increased allergies. Federal regulation may be the only way to control
contamination of the food supply by phthalates and BPA.
a. Should we regulate the type of plastic used in food
production and storage in the US? Why or
why not?
b. Would you be willing to pay more for food if you knew it
was safe? If so, how much should people be willing to have to pay more for safe
food, in general?
c. Describe the type of regulation that you would enact and
the level of government that would be held responsible for enforcing it.

3. Fluoride is put into city water, which we drink. The
benefits of fluoride exist primarily in tooth enamel development in
children. While higher than suggested
fluoride levels by the World Health Organization, it has been determined that
permissible levels (approximately 0.8 mg/l) reduce tooth decay and aid in the
retention of calcium to strengthen teeth and bones. Fluoride use in dental caries prevention
efforts have resulted in significant reduction of dental caries in substantial
populations. Alternatively, overexposure to fluoride (greater than
approximately 1 mg/l) has been associated with many adverse health
effects. The most visible physical
defect is enamel fluorosis; the condition is visible through the discernible
brown stains and markings on teeth occurs when enamel covering of teeth fail to
crystallize properly.
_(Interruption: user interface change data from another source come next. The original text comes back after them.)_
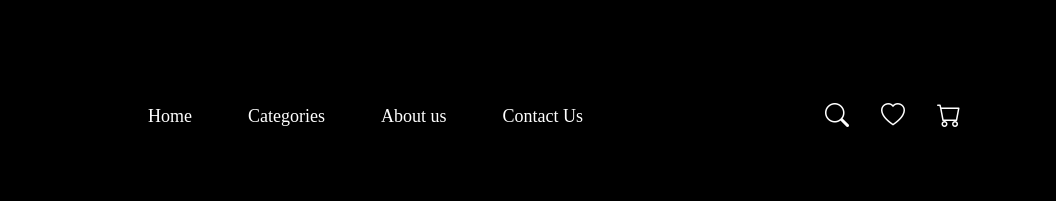
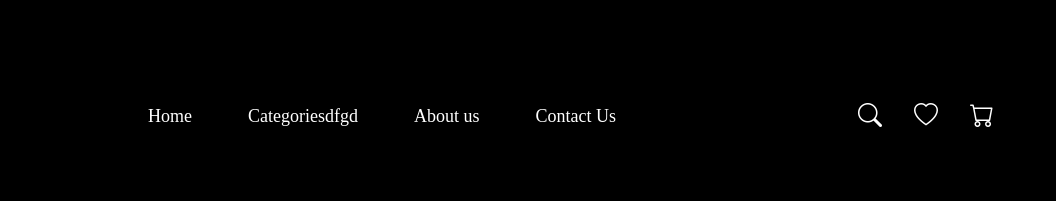
Before and after one commit to Mujtabaaptech/myproject, a plain HTML site: page index.html in a window 1280 px wide. Shown: the top 201 px of the page, 224-1280 px from the left. Drawn offline with nearby package versions, Linux system fonts and the light colour scheme.

Commit message:
changing

```diff
--- a/index.html
+++ b/index.html
@@ -201,7 +201,7 @@ color: rgb(255, 0, 0);
             <a class="nav-link text-white" aria-current="page" href="index.html" style="margin-right: 2.5rem;">Home</a>
             <div class="nav-item dropdown">
               <a class="nav-link dropdown-toggle text-white" href="#" id="navbarDropdownMenuLink" role="button" data-bs-toggle="dropdown" aria-expanded="false"  style="margin-right: 2.5rem;">
-                Categories
+                Categoriesdfgd
               </a>
               <div class="dropdown-menu" aria-labelledby="navbarDropdown">
                 <div class="container">
```
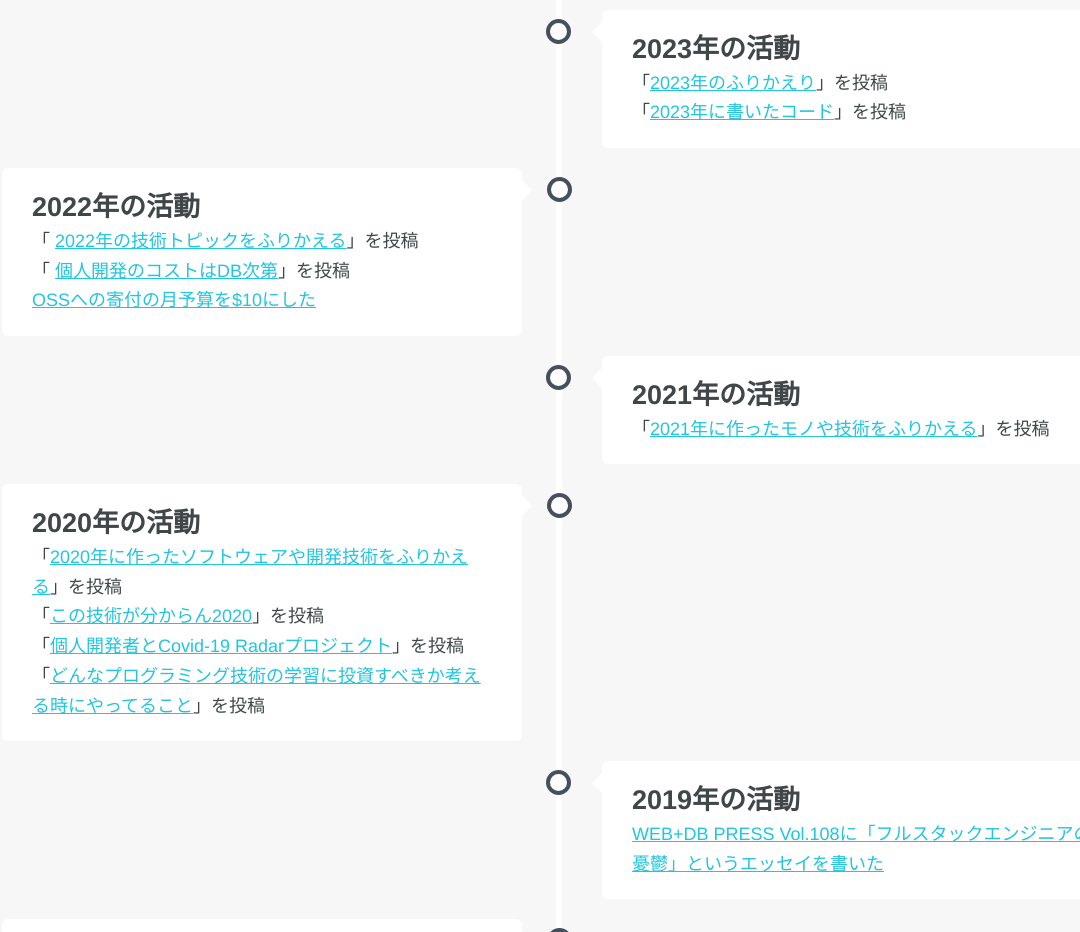
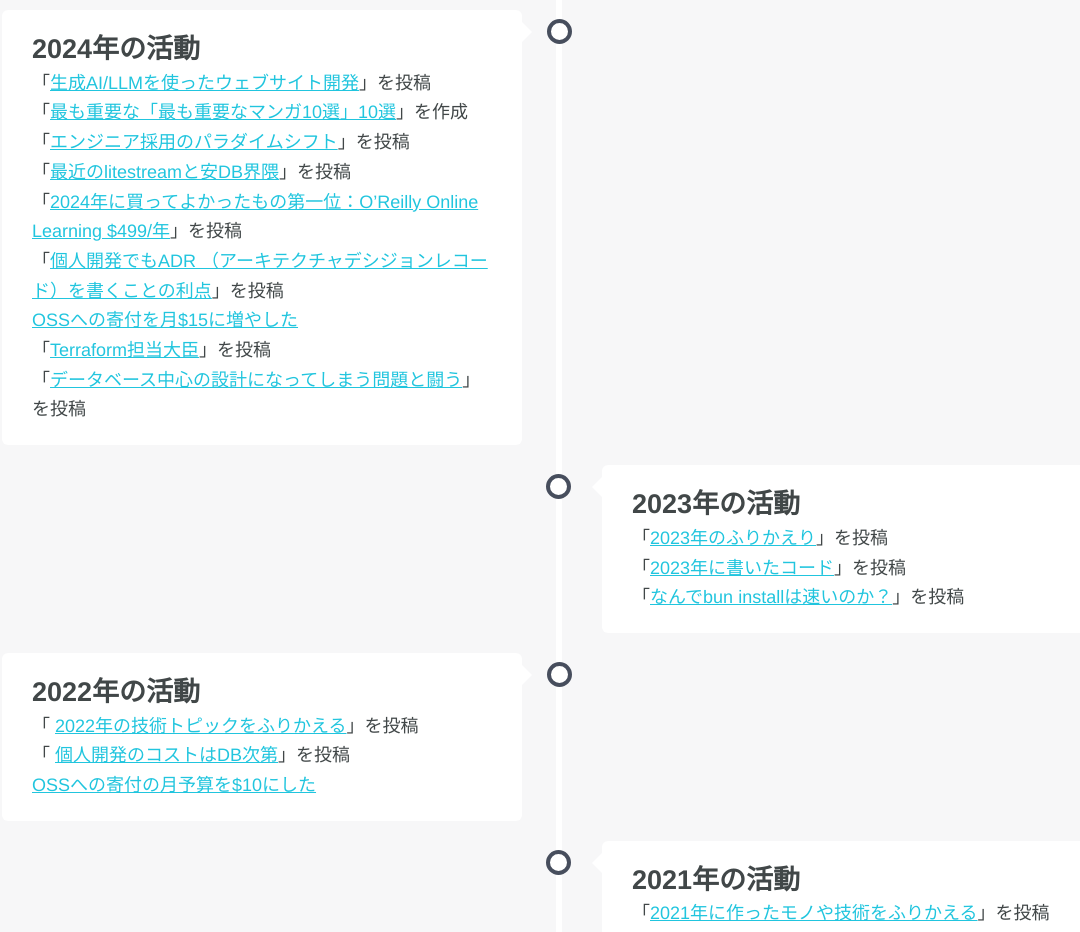
Before and after one commit to laiso/lai.so, an Astro site: page / in a window 1280 px wide. Shown: the top 932 px of the page, without its empty margins (78-1158 px from the left). Built offline with nearby package versions, Linux system fonts and the light colour scheme; Astro itself is replaced by a stand-in of ours.

Commit message:
add posts at 2024-mid

```diff
--- a/src/pages/index.astro
+++ b/src/pages/index.astro
@@ -7,10 +7,63 @@ import "../style/timeline.scss";
   <head>
     <meta charset="utf-8" />
     <meta name="viewport" content="width=device-width" />
+    <link rel="author" href="https://www.hatena.ne.jp/laiso/" />
     <title>lai.so</title>
   </head>
   <body>
     <div class="timeline">
+      <div class="container left">
+        <div class="content">
+          <h2>2024年の活動</h2>
+          <p>
+            「<a href="https://laiso.hatenablog.com/entry/2024/10/27/154053"
+              >生成AI/LLMを使ったウェブサイト開発</a
+            >」を投稿
+          </p>
+          <p>
+            「<a href="https://manga-anond.lai.so/"
+              >最も重要な「最も重要なマンガ10選」10選</a
+            >」を作成
+          </p>
+          <p>
+            「<a href="https://laiso.hatenablog.com/entry/2024/10/14/193546"
+              >エンジニア採用のパラダイムシフト</a
+            >」を投稿
+          </p>
+          <p>
+            「<a href="https://zenn.dev/laiso/articles/70f58fa1ac7d0e"
+              >最近のlitestreamと安DB界隈</a
+            >」を投稿
+          </p>
+          <p>
+            「<a href="https://laiso.hatenablog.com/entry/2024/09/11/193429"
+              >2024年に買ってよかったもの第一位：O’Reilly Online Learning
+              $499/年</a
+            >」を投稿
+          </p>
+          <p>
+            「<a href="https://laiso.hatenablog.com/entry/2024/09/06/022810"
+              >個人開発でもADR
+              （アーキテクチャデシジョンレコード）を書くことの利点</a
+            >」を投稿
+          </p>
+          <p>
+            <a href="https://laiso.hatenablog.com/entry/2024/09/03/215038"
+              >OSSへの寄付を月$15に増やした</a
+            >
+          </p>
+          <p>
+            「<a href="https://laiso.hatenablog.com/entry/2024/08/21/204415"
+              >Terraform担当大臣</a
+            >」を投稿
+          </p>
+          <p>
+            「<a href="https://laiso.hatenablog.com/entry/2024/08/10/213056"
+              >データベース中心の設計になってしまう問題と闘う</a
+            >」を投稿
+          </p>
+        </div>
+      </div>
       <div class="container right">
         <div class="content">
           <h2>2023年の活動</h2>
@@ -22,6 +75,11 @@ import "../style/timeline.scss";
           <p>
             「<a href="https://laiso.hatenablog.com/entry/2023/12/30/214849"
               >2023年に書いたコード</a
+            >」を投稿
+          </p>
+          <p>
+            「<a href="https://zenn.dev/laiso/scraps/9a787a6888e228"
+              >なんでbun installは速いのか？</a
             >」を投稿
           </p>
         </div>
@@ -184,20 +242,6 @@ import "../style/timeline.scss";
               href="https://speakerdeck.com/laiso/mvvm-for-ios">MVVM for iOS</a
             >」を発表
           </p>
-          <p>
-            <a
-              href="https://laiso.hatenablog.com/entry/2014/05/31/%E5%B0%B1%E6%B4%BB%E6%97%A5%E8%A8%98_%2812%29_%E9%80%80%E8%81%B7_"
-              >東亜飯店に来店</a
-            >
-          </p>
-        </div>
-      </div>
-      <div class="container left">
-        <div class="content">
-          <h2>THANKS</h2>
-          <a href="https://www.w3schools.com/howto/howto_css_timeline.asp"
-            >How To Create a Timeline | w3schools.com</a
-          >
         </div>
       </div>
     </div>
```
Also changed, not shown: package.json (+5 -5 lines), pnpm-lock.yaml.
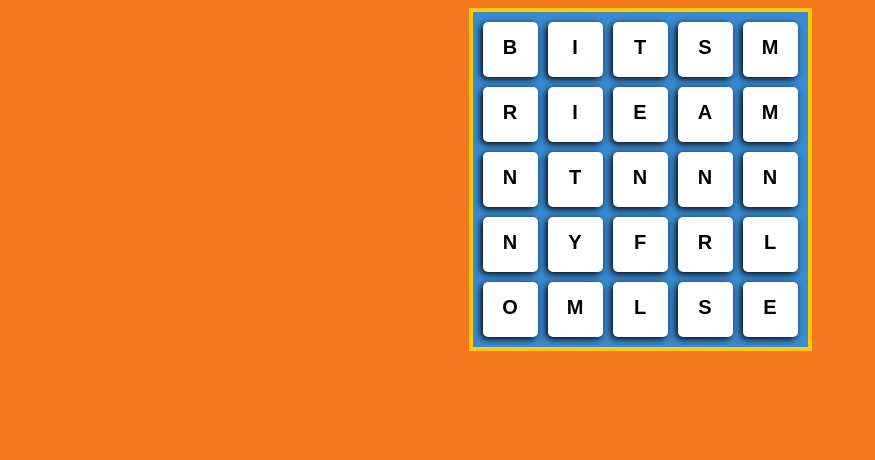
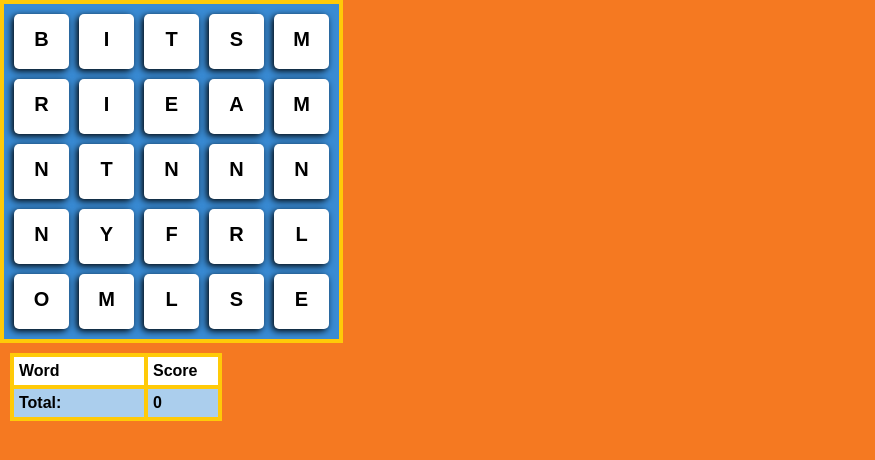
Before and after one commit to tvolk131/boggle, a React app: page / in a window 1280 px wide. Shown: the top 460 px of the page, without its empty margins (0-875 px from the left). Built offline with nearby package versions, Linux system fonts and the light colour scheme; the HTML template or start-up script is replaced by a standard one.

Commit message:
Scoreboard renders on screen and shows proper score

```diff
--- /dev/null
+++ b/client/src/components/Scoreboard.jsx
@@ -0,0 +1,78 @@
+import React from 'react';
+import { connect } from 'react-redux';
+
+const Scoreboard = (props) => {
+  let rows = [];
+
+  props.words.forEach((word, index) => {
+    rows.push(
+      <div className='row' key={index}>
+        <div className='column left'>
+          {word}
+        </div>
+        <div className='column right'>
+          {getScore(word)}
+        </div>
+      </div>
+    );
+  });
+
+  rows.push(
+    <div className='row' key={rows.length}>
+      <div className='column left bold' style={{background: '#ABCEED'}}>
+        Total:
+      </div>
+      <div className='column right bold' style={{background: '#ABCEED'}}>
+        {getTotalScore(props.words)}
+      </div>
+    </div>
+  );
+
+  return (
+    <div className='scoreboard'>
+      <div className='row'>
+        <div className='column left bold'>
+          Word
+        </div>
+        <div className='column right bold'>
+          Score
+        </div>
+      </div>
+      {rows}
+    </div>
+  );
+};
+
+const getScore = (word) => {
+  switch (word.length) {
+    case 0:
+    case 1:
+    case 2:
+      return 0;
+    case 3:
+    case 4:
+      return 1;
+    case 5:
+      return 2;
+    case 6:
+      return 3;
+    case 7:
+      return 5;
+    default:
+      return 11;
+  }
+};
+
+const getTotalScore = (words) => {
+  let sum = 0;
+  words.forEach((word) => {
+    sum += getScore(word);
+  });
+  return sum;
+};
+
+const mapStateToProps = (state) => ({
+  words: state.completedWords
+});
+
+export default connect(mapStateToProps)(Scoreboard);
--- a/client/src/index.jsx
+++ b/client/src/index.jsx
@@ -4,12 +4,14 @@ import { Provider } from 'react-redux';
 import store from './store';
 
 import Board from './components/Board.jsx';
+import Scoreboard from './components/Scoreboard.jsx';
 import './styles.css'
 
 render(
   <Provider store={store}>
     <div className='game-wrapper'>
       <Board />
+      <Scoreboard />
     </div>
   </Provider>
 , document.getElementById('app'));
--- a/client/src/styles.css
+++ b/client/src/styles.css
@@ -1,13 +1,13 @@
 body {
+  margin: 0;
   background: #F57921;
+  font-family: sans-serif;
 }
 
 .game-wrapper {
-  text-align: center;
 }
 
 .letter {
-  font-family: sans-serif;
   font-size: 1.25em;
   font-weight: bold;
   display: inline-block;
@@ -27,3 +27,46 @@ body {
   display: inline-block;
   padding: 5px;
 }
+
+
+/* ---------- */
+/* Scoreboard */
+/* ---------- */
+.scoreboard {
+  padding: 10px;
+}
+
+.column {
+  float: left;
+  background: #FFFFFF;
+  padding: 5px;
+}
+
+.left, .right {
+  border-bottom: 4px solid #FFCA08;
+  border-left: 4px solid #FFCA08;
+}
+
+.left {
+  width: 120px;
+}
+
+.right {
+  width: 60px;
+  border-right: 4px solid #FFCA08;
+}
+
+.row:first-child .left, .row:first-child .right {
+  border-top: 4px solid #FFCA08;
+}
+
+/* Clear floats after the columns */
+.row:after {
+  content: "";
+  display: table;
+  clear: both;
+}
+
+.bold {
+  font-weight: bold;
+}
```
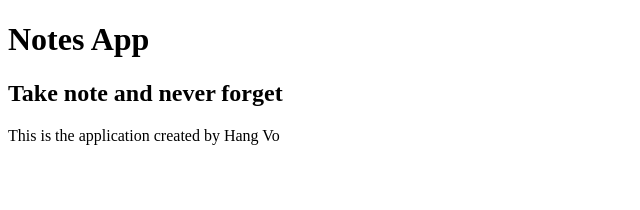
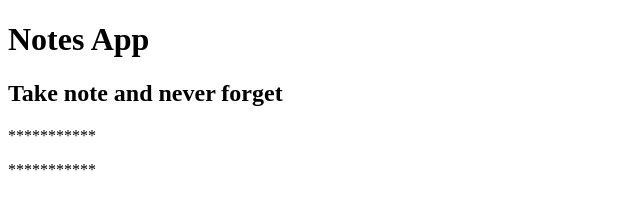
Before and after one commit to ChloeVo123/javascript, a plain HTML site: page notes-app/index.html in a window 1280 px wide. Shown: the whole page, without its empty margins (0-640 px from the left). Drawn offline with Linux system fonts and the light colour scheme.

Commit message:
DOM Manipulation

```diff
--- a/notes-app/index.html
+++ b/notes-app/index.html
@@ -2,12 +2,13 @@
 
 <html>
     <head>
-        <script src="notes-app.js"></script>
+
     </head>
-
     <body>
         <h1>Notes App</h1>
         <h2>Take note and never forget</h2>
         <p>This is the application created by Hang Vo</p>
+        <p>Some more texts</p>
+        <script src="notes-app.js"></script>
     </body>
 </html>
--- a/notes-app/notes-app.js
+++ b/notes-app/notes-app.js
@@ -1 +1,16 @@
-console.log('This is from a different file')
+// DOM - DOcument (HTML doc) Object (JS object) Model.
+// The document is modeled using a javascript object and that object is called document
+
+
+//Query and Remove
+// const p = document.querySelector('p')
+// p.remove()
+
+//Querry all and remove
+const ps = document.querySelectorAll('p')
+
+ps.forEach( function (p) {
+    p.textContent = "***********"
+    //console.log(p.textContent)
+    //p.remove()
+})
```
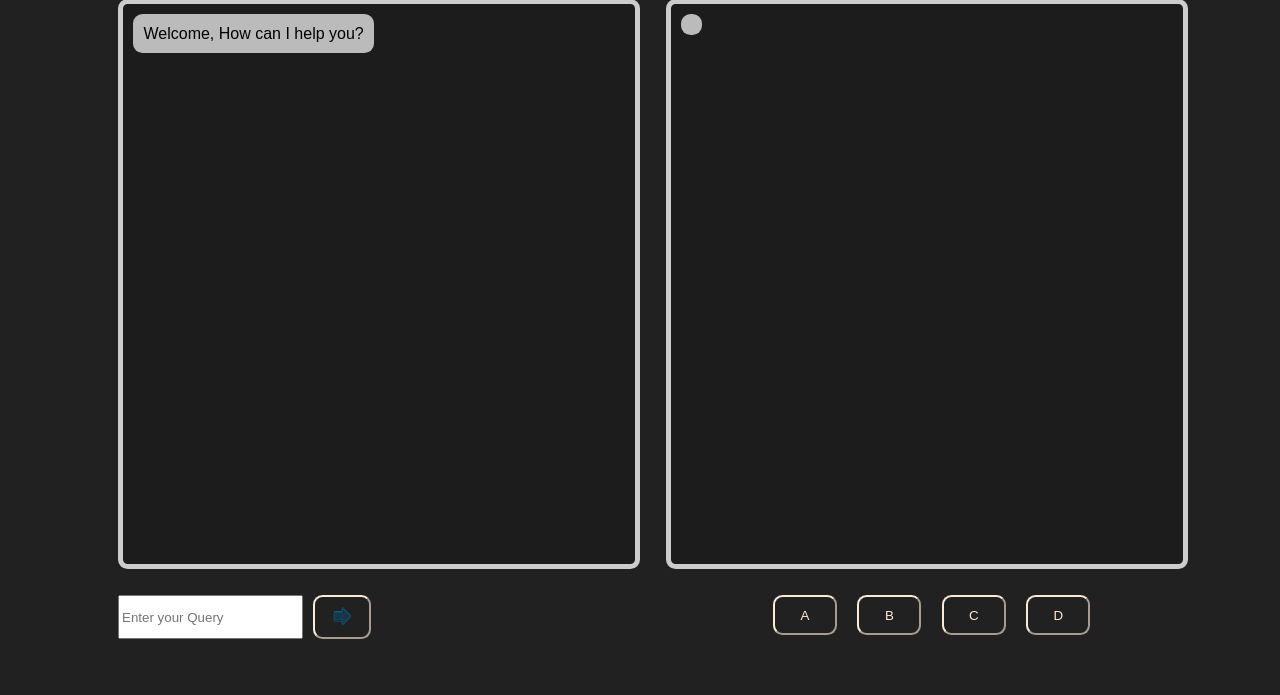
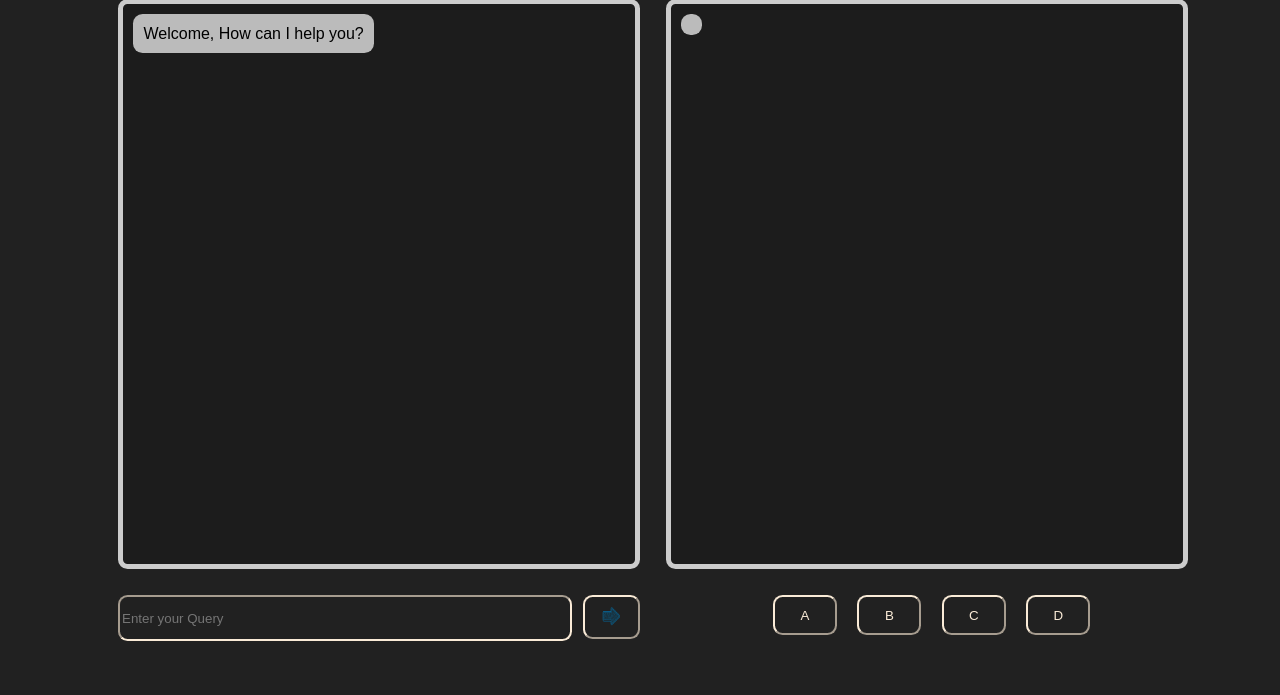
Before and after one commit to ppranav06/learncode-ai, a Flask app: page / in a window 1280 px wide. Shown: the part 82-777 px from the top of the page. Run offline with Flask 3, Linux system fonts and the light colour scheme.

Commit message:
Css added

```diff
--- a/static/css/styles.css
+++ b/static/css/styles.css
@@ -43,7 +43,7 @@ body {
   align-self: center;
 }
 
-.user textarea {
+.user input {
   width: 35vw;
   height: 5vh;
   background-color: transparent;
```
A study by the
National Research Council, 2006, concluded that severe enamel fluorosis occurs
in 10% of children exposed to fluoride concentrations of 4 mg/l. Additional
health effects have been reported in various studies and include
neurodevelopmental delays in children, dental fluorosis, clinical stage II
skeletal fluorosis, and skeletal factures in both children and adults. Prolonged exposure to high levels of fluoride
can create severe bone abnormalities which present in crippling deformities.
Unfortunately, levels of fluoride are often not monitored or can exceed levels
of 0.8 mg/l.
a. What are fluoride levels in the water you are drinking?
b. Would you change these levels?
c. Would you keep fluoride in the water? Why or why not?

4. Studies have shown that maternal exposure to various
environmental contaminants contributes to congenital defects. For example,
exposure to air pollution can contribute to childhood asthma OR exposure to
chronic low to moderate or acute high levels of radiation can contribute to
stunted growth, deformities, cancer, or abnormal brain function. Pregnant women
are at an increased risk for these hazards, but can be exposed even in cases
when they cannot help it (e.g. living in an urban environment with air
pollution).
a. What types of precautions can pregnant women take in
order to ensure a healthy baby?
b. If women do not take these precautions, would this be
considered a form of child abuse? Why or
why not?
c. Who is ultimately responsible for these congenital
outcomes (e.g. government, the woman, the husband?) Explain.

5. Population growth has been unprecedented in the last
half-century; during this time-frame, the world population has increased by
approximately 4 billion people, with the strongest growth trends noticeable in
low and middle income countries. Over the last couple decades, the world’s
population grew from 5 to 7.06 billion people. Low to middle income countries
currently account for 80% of the world’s population and 97% of the population
growth. Projected world population growth peaks are projected to occur in the
year 2075 and are estimated to be 8.9 billion. Life expectancy has also
dramatically increased in the last 40 years. Birth to death lifespan range has
improved by approximately 30%. This increased population means more food is needed.
Considering climate, land resources, water availability, and agricultural
output, think about how food needs must be enhanced.
a. Do you think that the world will need more food because
of these changes? If so, how do you
propose to provide it?
b. Is climate change an issue? How so?
c. How does planting and having more agriculture affect the
environment? Which is the most harmful and why?
d. What would be the absolute best solution to this
problem? Be creative.

error: Content is protected !!